The major redevelopment of the Kushner Companies' 666 Fifth Avenue building by Zaha Hadid Architects (ZHA) may be stalled for good. According to Bloomberg, Kushner's partner on the project, Vornado Realty Trust, has decided to simply renovate the site's existing structure. Kushner's original plan, with designs by ZHA, was to strip the current building down to its steel core and extend it up into a 1,400-foot-tall slender cigarette of a tower. The building would have included luxury condos and office space as well as a five-story mall. Currently the property, a 1957 Carson & Lundin-designed aluminum panel building, is a sturdy 41 stories with its unforgettable address displayed in huge numerals at its peak. In ZHA's plan, the development would have been rechristened 660 Fifth Avenue, distancing itself a bit from the connotations of its current address. When the renderings for the new tower were released earlier this year, finding investors for the project proved difficult. Some were concerned by a potential conflict of interest as Kushner Companies' former director, Jared Kushner, left to serve as the senior advisor to his father-in-law, President Donald J. Trump. Anbang Insurance Group, a Chinese conglomerate, pulled out of investment negotiations with Kushner in late March, dealing a significant blow to the development's progress. Now that Vornado has refocused its attention as well, ZHA's design is on hold. Both of the partnering organizations have vastly different stakes. Vornado spent $80 million for its share of the project with money drawn from a secure portfolio of properties. Kushner Companies had to withdraw the costs for their share–$30 million–from the property itself, having struggled to find investors since the beginning of the Trump presidency. Politics aside, it looks for now like Midtown Manhattan won't be getting Hadid's steel-frame torpedo. Those interested in renting an apartment at 666 Fifth Avenue (which were estimated to go at $6,000 per square foot) can perhaps plead for a condo exchange at ZHA's new residences in Chelsea at 520 West 28th Street.

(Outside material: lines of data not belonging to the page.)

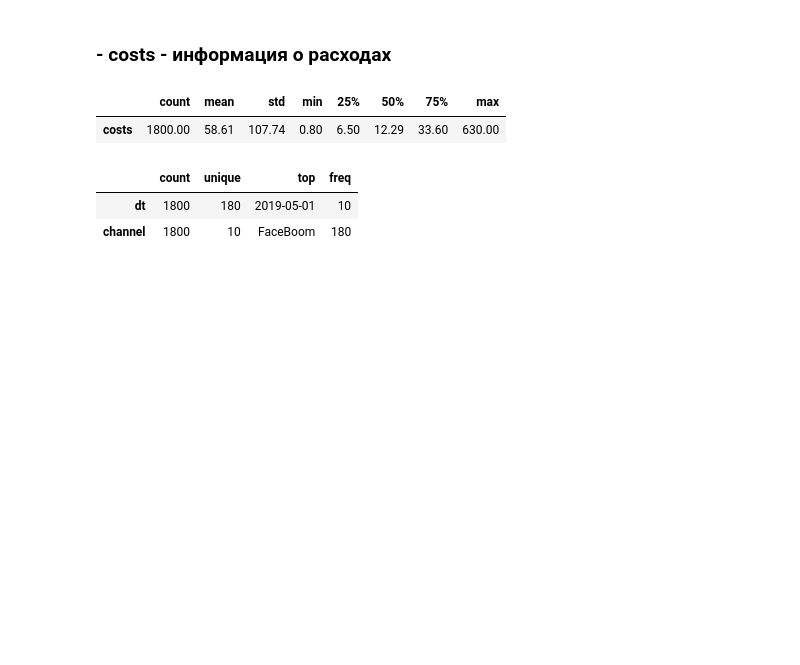
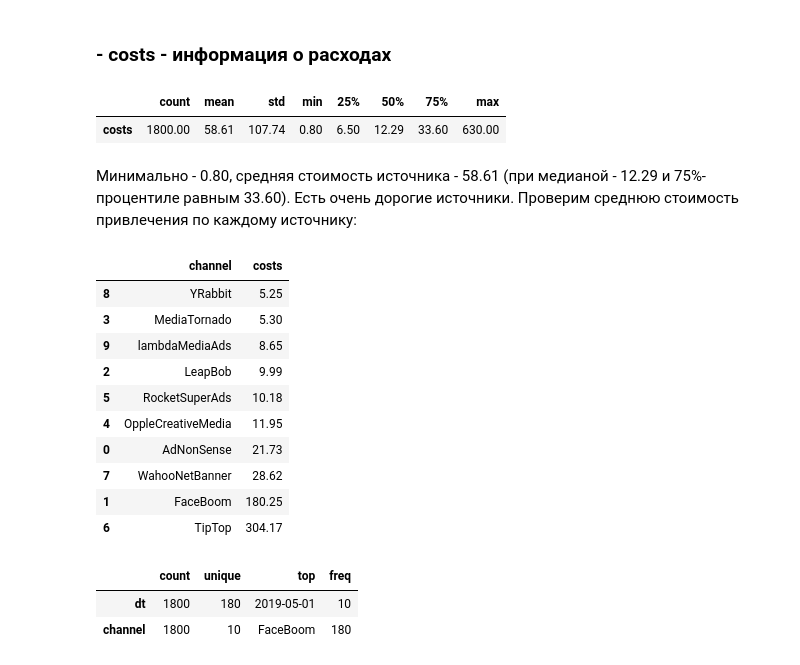
Before and after one commit to ikazman/practicum_da_projects, a Jupyter notebook: marketing_analysis/maketing_analysis.ipynb, the cells around one changed output. Cells and saved outputs as stored; diff of their text form; code cells hidden in the pictures; blank space fills up the shorter version.

```diff
--- a/marketing_analysis/maketing_analysis.ipynb
+++ b/marketing_analysis/maketing_analysis.ipynb
@@ -272,6 +317,23 @@ calc.costs.describe().T
 # %% [output]
 |  | count | mean | std | min | 25% | 50% | 75% | max |
 | costs | 1800.00 | 58.61 | 107.74 | 0.80 | 6.50 | 12.29 | 33.60 | 630.00 |
+# %% [markdown]
+Минимально - 0.80, средняя стоимость источника - 58.61 (при медианой - 12.29 и 75%-процентиле равным 33.60). Есть очень дорогие источники. Проверим среднюю стоимость привлечения по каждому источнику:
+# %%
+channels_mean_costs = calc.costs.groupby('channel').agg({'costs': 'mean'}).reset_index()
+channels_mean_costs.sort_values(by='costs')
+# %% [output]
+|  | channel | costs |
+| 8 | YRabbit | 5.25 |
+| 3 | MediaTornado | 5.30 |
+| 9 | lambdaMediaAds | 8.65 |
+| 2 | LeapBob | 9.99 |
+| 5 | RocketSuperAds | 10.18 |
+| 4 | OppleCreativeMedia | 11.95 |
+| 0 | AdNonSense | 21.73 |
+| 7 | WahooNetBanner | 28.62 |
+| 1 | FaceBoom | 180.25 |
+| 6 | TipTop | 304.17 |
 # %%
 calc.costs.describe(include=['object', 'datetime64[ns]']).T
 # %% [output]
```
Also changed, not shown: parts of 22 cells of this notebook.
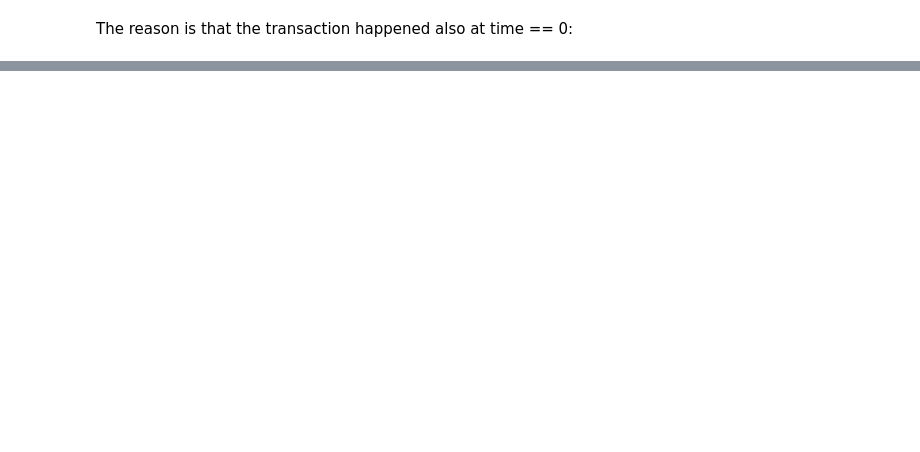
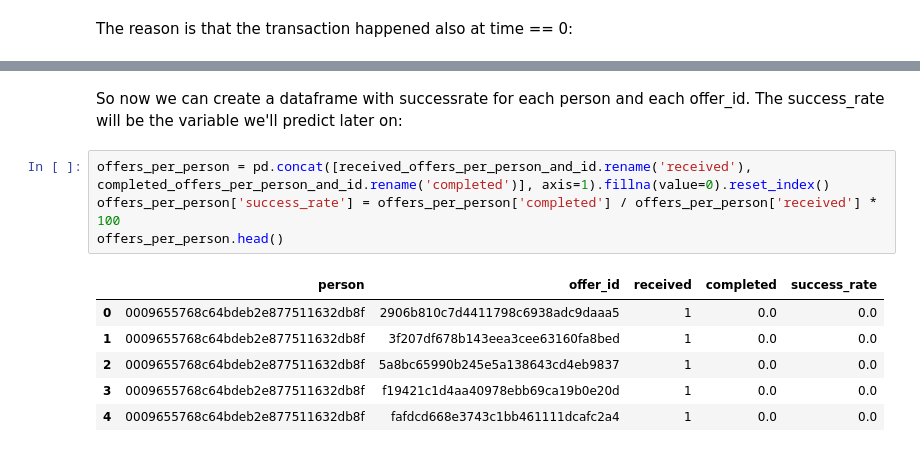
Before and after one commit to dfv-ms/udacity_nd025_term2_project_4-capstone, a Jupyter notebook: Starbucks_Capstone_notebook.ipynb, the cells around one changed output, grey strips where cells are left out. Cells and saved outputs as stored; diff of their text form; blank space fills up the shorter version.

```diff
--- a/Starbucks_Capstone_notebook.ipynb
+++ b/Starbucks_Capstone_notebook.ipynb
@@ -704,0 +737,13 @@ transcript_df.query("person == '629fc02d56414d91bca360decdfa9288' & time == 0")
+# %% [markdown]
+So now we can create a dataframe with successrate for each person and each offer_id. The success_rate will be the variable we'll predict later on:
+# %%
+offers_per_person = pd.concat([received_offers_per_person_and_id.rename('received'), completed_offers_per_person_and_id.rename('completed')], axis=1).fillna(value=0).reset_index()
+offers_per_person['success_rate'] = offers_per_person['completed'] / offers_per_person['received'] * 100
+offers_per_person.head()
+# %% [output]
+|  | person | offer_id | received | completed | success_rate |
+| 0 | 0009655768c64bdeb2e877511632db8f | 2906b810c7d4411798c6938adc9daaa5 | 1 | 0.0 | 0.0 |
+| 1 | 0009655768c64bdeb2e877511632db8f | 3f207df678b143eea3cee63160fa8bed | 1 | 0.0 | 0.0 |
+| 2 | 0009655768c64bdeb2e877511632db8f | 5a8bc65990b245e5a138643cd4eb9837 | 1 | 0.0 | 0.0 |
+| 3 | 0009655768c64bdeb2e877511632db8f | f19421c1d4aa40978ebb69ca19b0e20d | 1 | 0.0 | 0.0 |
+| 4 | 0009655768c64bdeb2e877511632db8f | fafdcd668e3743c1bb461111dcafc2a4 | 1 | 0.0 | 0.0 |
```
Also changed, not shown: parts of 23 cells of this notebook.
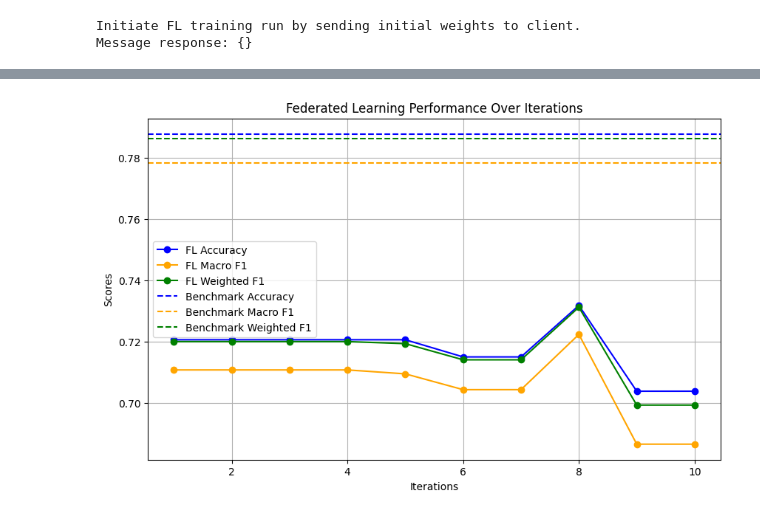
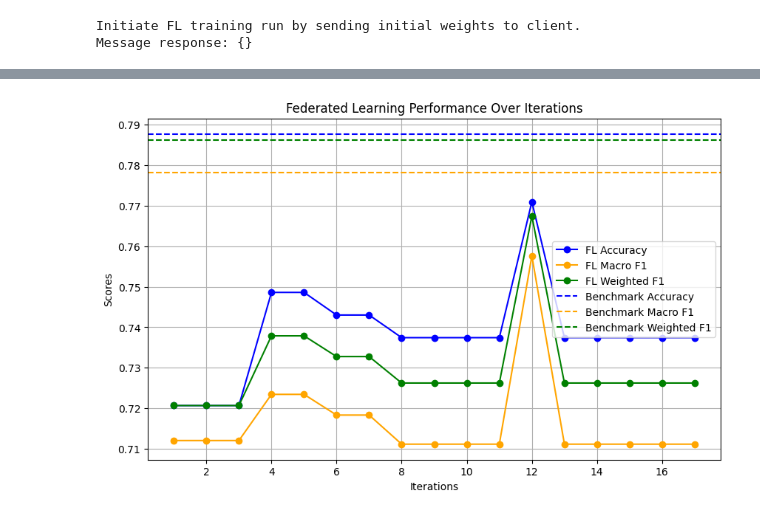
Before and after one commit to batcapricorn/didcomm-playground, a Jupyter notebook: notebooks/federated_learning.ipynb, the cells around one changed output, grey strips where cells are left out. Drawn from its saved outputs; the diff is of its cells as text; code cells hidden in the pictures.

```diff
--- a/notebooks/federated_learning.ipynb
+++ b/notebooks/federated_learning.ipynb
@@ -97,12 +97,13 @@ print("Message response:", json.dumps(message_response, indent=2))
 Initiate FL training run by sending initial weights to client.
 Message response: {}
 # %%
+iterations = list(range(1, 18))
 accs = []
 macro_f1 = []
 micro_f1 = []
 
 time.sleep(10)
-for i in range(10):
+for i in iterations:
     print(f"Iteration Number {i + 1}")
     with open("../model/params.json", "r") as file:
         model_params = json.load(file)
@@ -154,30 +171,29 @@ Accuracy: 0.7039106145251397
 # %%
 benchmark_acc, benchmark_macro_f1, benchmark_micro_f1 = (
     0.7877094972067039,
     0.7782342201356287,
     0.7861729657897729,
 )
 
-iterations = list(range(1, 11))
 plt.figure(figsize=(10, 6))
 plt.plot(iterations, accs, label="FL Accuracy", marker="o", color="blue")
 plt.plot(iterations, macro_f1, label="FL Macro F1", marker="o", color="orange")
 plt.plot(iterations, micro_f1, label="FL Weighted F1", marker="o", color="green")
 
 # Plot benchmark scores
 plt.axhline(y=benchmark_acc, color="blue", linestyle="--", label="Benchmark Accuracy")
 plt.axhline(
     y=benchmark_macro_f1, color="orange", linestyle="--", label="Benchmark Macro F1"
 )
 plt.axhline(
     y=benchmark_micro_f1, color="green", linestyle="--", label="Benchmark Weighted F1"
 )
 
 plt.xlabel("Iterations")
 plt.ylabel("Scores")
 plt.title("Federated Learning Performance Over Iterations")
 plt.legend()
 plt.grid(True)
 plt.show()
 # %% [output]
-[figure, old version]
+[figure, new version]
```
Also changed, not shown: parts of 3 cells of this notebook, 5 other files.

Posts tagged with "666 Fifth Avenue":
[3/29/2017 — UPDATE: Anbang backs out of negotiations to redevelop 666 Fifth via The Real Deal] Plans to convert the existing building at 666 Fifth Avenue, a long-idled development project owned by Kushner Companies and Vornado Realty Trust, might yet see the light of day as foreign investors indicate their interest in financing the tower. Kushner Companies was led by son-in-law to President Donald Trump and former CEO Jared Kushner until mid-January when he relinquished his control over the company and formally divested his stake in 666 Fifth Avenue. Though some have questioned the significance of these measures to sever himself from the project, Kushner will purportedly no longer have a formal role as it moves forward and will recuse himself if any conflict-of-interest should arise. Yet, Kushner’s precarious web of financial entanglements could potentially haunt him. Shortly before his departure from his family's business, Kushner negotiated investment talks with Anbang Insurance Group, a Chinese company shrouded by opaque ownership and known associations with the Chinese state. In a report by 6sqft, sources say that Anbang has been involved in “advanced talks to provide as much as half of the $2.5 billion in equity for the planned redevelopment.” Though the company has denied it is a stakeholder in the 666 Fifth Avenue project, the deal seems to support its growing portfolio of real estate investments in New York City as they are also the owners of nearby Waldorf Astoria Hotel. The building will require a substantial redesign of the existing structural core to accommodate an additional 40 stories, a task to be resolved by London-based Zaha Hadid Architects (ZHA) which recently circulated a rendering of the ambitious 1,400-foot-tall tower. ZHA has been signed up for the project since 2015 and later this year will wrap construction on its first project in New York City, a residential building adjacent to the High Line. If all goes as intended, demolition will begin in 2019 with a desired completion by 2025.